• _Required action_
Search the material below for "react" and copy every line where it occurs.

• _Data shown_
+-------+

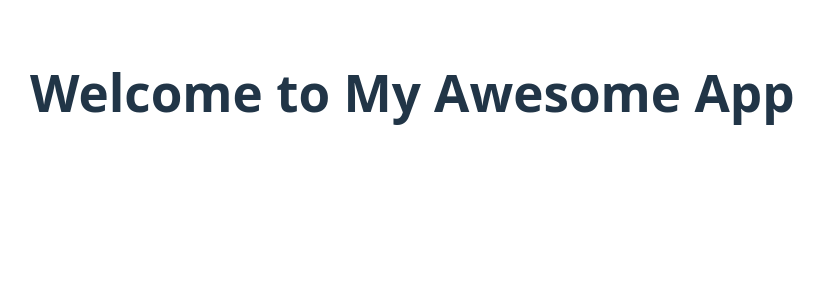
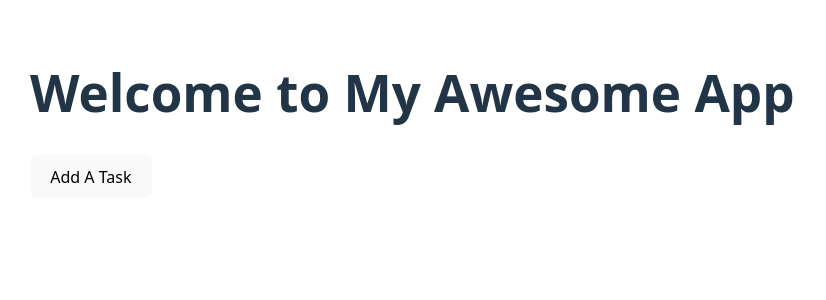
Before and after one commit to bestian830/cs5610, a React (Vite) app in the folder week9/my-react-app/: page / in a window 1280 px wide. Shown: the top 300 px of the page, without its empty margins (0-826 px from the left). Built offline with nearby package versions, Linux system fonts and the light colour scheme.

Commit message:
Add a <button> element in the <header> after the <h1> with text "Add A Task"

```diff
--- a/week9/my-react-app/src/components/Header.jsx
+++ b/week9/my-react-app/src/components/Header.jsx
@@ -8,6 +8,7 @@ export default function Header({myAppName}) {
             <h1>
                 Welcome to {myAppName}
             </h1>
+            <button>Add A Task</button>
         </header>
     </div>
   )
```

+-------+

• _Exercise solution_
Before and after one commit to bestian830/cs5610, a React (Vite) app in the folder week9/my-react-app/: page / in a window 1280 px wide. Shown: the top 300 px of the page, without its empty margins (0-826 px from the left). Built offline with nearby package versions, Linux system fonts and the light colour scheme.
--- a/week9/my-react-app/src/components/Header.jsx
+++ b/week9/my-react-app/src/components/Header.jsx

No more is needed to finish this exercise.